Stored data:

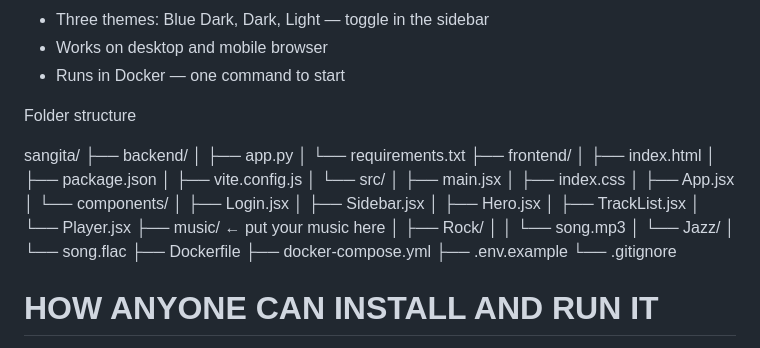
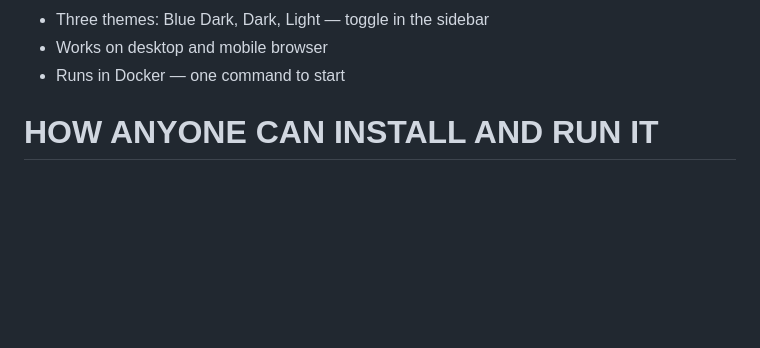
Before and after one commit to BlueDragon320/sangita, a Markdown page: README.md, the part around the change. GitHub-like rendering; blank space fills up the shorter version.

```diff
--- a/README.md
+++ b/README.md
@@ -12,36 +12,6 @@ What it does
 - Three themes: Blue Dark, Dark, Light — toggle in the sidebar
 - Works on desktop and mobile browser
 - Runs in Docker — one command to start
-
-Folder structure
-
-sangita/
-├── backend/
-│   ├── app.py
-│   └── requirements.txt
-├── frontend/
-│   ├── index.html
-│   ├── package.json
-│   ├── vite.config.js
-│   └── src/
-│       ├── main.jsx
-│       ├── index.css
-│       ├── App.jsx
-│       └── components/
-│           ├── Login.jsx
-│           ├── Sidebar.jsx
-│           ├── Hero.jsx
-│           ├── TrackList.jsx
-│           └── Player.jsx
-├── music/               ← put your music here
-│   ├── Rock/
-│   │   └── song.mp3
-│   └── Jazz/
-│       └── song.flac
-├── Dockerfile
-├── docker-compose.yml
-├── .env.example
-└── .gitignore
 
 HOW ANYONE CAN INSTALL AND RUN IT
 ================================================================
```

Exercise: Respond with one number only: how many lines of the data contain "sangita".

Response area: 2